Following the 2018 reopening of a Jewish bath and the prayer house on Táncsics Mihály utca in the Castle District, further medieval finds may yet be discovered. For decades, the ruins of a Buda synagogue have lain untouched below ground. Inspections are ongoing and excavation may begin this year.
The first Jewish quarter was established in the Castle District following
the Tartar invasions of the 1200s. A synagogue was built where Palota út meets
Dísz tér, on the site of today’s Korona Kávéház.
Its remains were discovered in 2005, but due to its specific location, it is unlikely that it will ever be explored. The quarter was liquidated in the time of King Sigismund, around 1420, due to the construction of the royal palace.
The situation is different with the largest Gothic synagogue, in the
second Jewish quarter. It was built in 1461 by the Jewish prefect Jakab Mendel
at what is today Táncsics utca 23, and may have been the largest Israelite
church in Europe.
During the Turkish occupation, everyday life in the community was relatively undisturbed. This ended with the Siege of Buda in 1686 when Christian armies slaughtered the refugees in the synagogue and then set the building on fire.
Their remains were later buried, only to be found within these walls by archaeologist László Zolnay in 1964. Without the necessary permits, he could not proceed with full excavation, so the ruins were reburied and sealed with a concrete slab.

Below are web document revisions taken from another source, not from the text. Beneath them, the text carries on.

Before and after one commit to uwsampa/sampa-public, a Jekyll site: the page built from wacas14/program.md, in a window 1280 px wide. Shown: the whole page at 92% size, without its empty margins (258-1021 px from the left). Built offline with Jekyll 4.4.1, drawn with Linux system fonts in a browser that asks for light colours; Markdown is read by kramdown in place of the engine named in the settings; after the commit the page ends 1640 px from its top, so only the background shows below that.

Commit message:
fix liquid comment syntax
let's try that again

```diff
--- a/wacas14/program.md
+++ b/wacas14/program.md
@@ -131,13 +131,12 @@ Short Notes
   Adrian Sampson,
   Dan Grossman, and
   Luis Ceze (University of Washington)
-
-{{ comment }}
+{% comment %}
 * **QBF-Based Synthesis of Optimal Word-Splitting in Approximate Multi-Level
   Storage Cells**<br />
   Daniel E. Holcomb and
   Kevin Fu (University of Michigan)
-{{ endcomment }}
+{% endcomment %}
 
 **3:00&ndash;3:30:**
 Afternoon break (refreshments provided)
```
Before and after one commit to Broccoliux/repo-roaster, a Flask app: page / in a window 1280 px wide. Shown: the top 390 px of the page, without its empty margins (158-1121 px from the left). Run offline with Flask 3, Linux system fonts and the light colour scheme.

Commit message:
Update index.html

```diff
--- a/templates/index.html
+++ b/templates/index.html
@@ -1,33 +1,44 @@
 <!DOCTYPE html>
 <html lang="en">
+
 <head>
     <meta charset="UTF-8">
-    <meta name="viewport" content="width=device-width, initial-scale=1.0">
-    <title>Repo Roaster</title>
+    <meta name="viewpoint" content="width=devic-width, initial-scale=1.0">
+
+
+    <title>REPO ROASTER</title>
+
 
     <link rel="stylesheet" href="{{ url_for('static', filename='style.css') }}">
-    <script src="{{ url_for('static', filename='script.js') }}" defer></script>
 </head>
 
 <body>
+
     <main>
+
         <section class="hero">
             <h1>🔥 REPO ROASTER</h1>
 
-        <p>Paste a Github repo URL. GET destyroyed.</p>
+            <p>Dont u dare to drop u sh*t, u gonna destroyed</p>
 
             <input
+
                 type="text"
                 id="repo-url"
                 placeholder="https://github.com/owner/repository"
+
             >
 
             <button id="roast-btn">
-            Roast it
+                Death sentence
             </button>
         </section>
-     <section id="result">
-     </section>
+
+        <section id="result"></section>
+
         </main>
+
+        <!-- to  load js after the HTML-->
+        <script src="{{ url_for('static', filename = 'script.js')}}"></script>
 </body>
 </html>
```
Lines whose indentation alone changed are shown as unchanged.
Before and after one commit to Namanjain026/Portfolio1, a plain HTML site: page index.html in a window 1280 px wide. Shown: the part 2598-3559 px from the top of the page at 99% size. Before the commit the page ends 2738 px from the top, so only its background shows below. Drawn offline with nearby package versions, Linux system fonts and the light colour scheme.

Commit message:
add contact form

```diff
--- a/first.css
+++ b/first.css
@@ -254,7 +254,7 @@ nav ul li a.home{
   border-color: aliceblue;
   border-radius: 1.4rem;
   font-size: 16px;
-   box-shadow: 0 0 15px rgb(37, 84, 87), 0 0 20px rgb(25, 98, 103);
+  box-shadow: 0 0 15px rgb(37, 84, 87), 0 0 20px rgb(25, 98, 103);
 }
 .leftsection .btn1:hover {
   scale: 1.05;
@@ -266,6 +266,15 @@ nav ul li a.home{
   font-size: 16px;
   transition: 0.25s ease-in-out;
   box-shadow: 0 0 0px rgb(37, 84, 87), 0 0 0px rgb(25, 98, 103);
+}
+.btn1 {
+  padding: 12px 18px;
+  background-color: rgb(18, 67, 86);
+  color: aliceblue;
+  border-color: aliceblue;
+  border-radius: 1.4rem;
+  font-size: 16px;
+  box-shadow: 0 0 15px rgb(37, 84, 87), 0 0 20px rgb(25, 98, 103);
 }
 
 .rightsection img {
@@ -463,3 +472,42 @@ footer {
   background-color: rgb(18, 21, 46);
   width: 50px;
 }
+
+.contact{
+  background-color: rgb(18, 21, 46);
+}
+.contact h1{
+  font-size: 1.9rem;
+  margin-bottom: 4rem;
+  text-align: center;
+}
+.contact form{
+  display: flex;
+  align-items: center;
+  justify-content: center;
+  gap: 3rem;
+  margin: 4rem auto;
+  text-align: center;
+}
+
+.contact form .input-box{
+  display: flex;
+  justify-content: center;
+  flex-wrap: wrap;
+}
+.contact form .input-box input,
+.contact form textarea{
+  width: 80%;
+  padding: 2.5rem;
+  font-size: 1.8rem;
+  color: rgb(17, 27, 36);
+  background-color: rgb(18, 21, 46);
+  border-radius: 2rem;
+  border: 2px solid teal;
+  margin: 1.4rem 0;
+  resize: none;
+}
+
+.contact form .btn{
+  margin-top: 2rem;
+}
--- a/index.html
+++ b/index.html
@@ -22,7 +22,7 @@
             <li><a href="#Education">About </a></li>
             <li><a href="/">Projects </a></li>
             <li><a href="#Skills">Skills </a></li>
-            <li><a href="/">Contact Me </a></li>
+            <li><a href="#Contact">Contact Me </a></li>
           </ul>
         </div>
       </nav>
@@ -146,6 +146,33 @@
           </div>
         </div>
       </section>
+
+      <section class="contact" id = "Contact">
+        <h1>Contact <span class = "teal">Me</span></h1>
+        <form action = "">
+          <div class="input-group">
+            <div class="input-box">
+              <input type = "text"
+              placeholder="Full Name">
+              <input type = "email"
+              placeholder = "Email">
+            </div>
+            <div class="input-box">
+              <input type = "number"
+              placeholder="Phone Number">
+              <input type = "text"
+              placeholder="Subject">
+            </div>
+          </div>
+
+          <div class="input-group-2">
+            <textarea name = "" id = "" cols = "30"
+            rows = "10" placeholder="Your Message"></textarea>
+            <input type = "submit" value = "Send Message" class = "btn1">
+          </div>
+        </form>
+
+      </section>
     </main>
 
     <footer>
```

Towards the end of 2020, these were examined by experts at the Budapest History Museum. For some 20-30 years, no one had touched the site and, in the absence of documentation, it must have been filled with sand for the purpose of stability. According to archaeologist Ágoston Takács of the BHM, only after this sand is removed can a feasibility study be carried out, and a decision made on how to proceed.
Currently, a listed building stands at Táncsics Mihály utca 23, the Baroque Horányi-Zichy Palace. The synagogue lies buried in the courtyard, some
four or five metres below. Zolnay excavated a short section of its two
longitudinal walls in 1964, which is only a small part of the whole synagogue.
Complicating matters is the fact that its southern wall coincides with the base of the palace façade – in the 18th century, they simply built on top of the synagogue walls. On the side facing the castle wall, the base of the synagogue stretches alongside.
According to Takács, they might survived in such good condition because they were built upon, and they feared that the rest of the U-shaped structure will be in a worse state. The annexes may not be found, for example, such as the women’s prayer room, which may be beneath today’s residential building. On the other hand, it is quite certain that the area still holds valuable artefacts, as the collapsed synagogue has been buried as one whole.
The house and plot are the property of District I, and contain municipal rented flats. The courtyard is densely planted with trees, and removing them might be a sensitive issue. There’s even a dilemma about the stability of the house itself, but a decision on excavation is due soon.
Opposite, on the other side of the street, is another smaller prayer house from the same era, discovered in 1968 during post-war reconstructions, and which regained its original function in 2018. It has been operating as a house of worship ever since, while the mikva, or ritual bath, nearby is also open to visitors in normal times.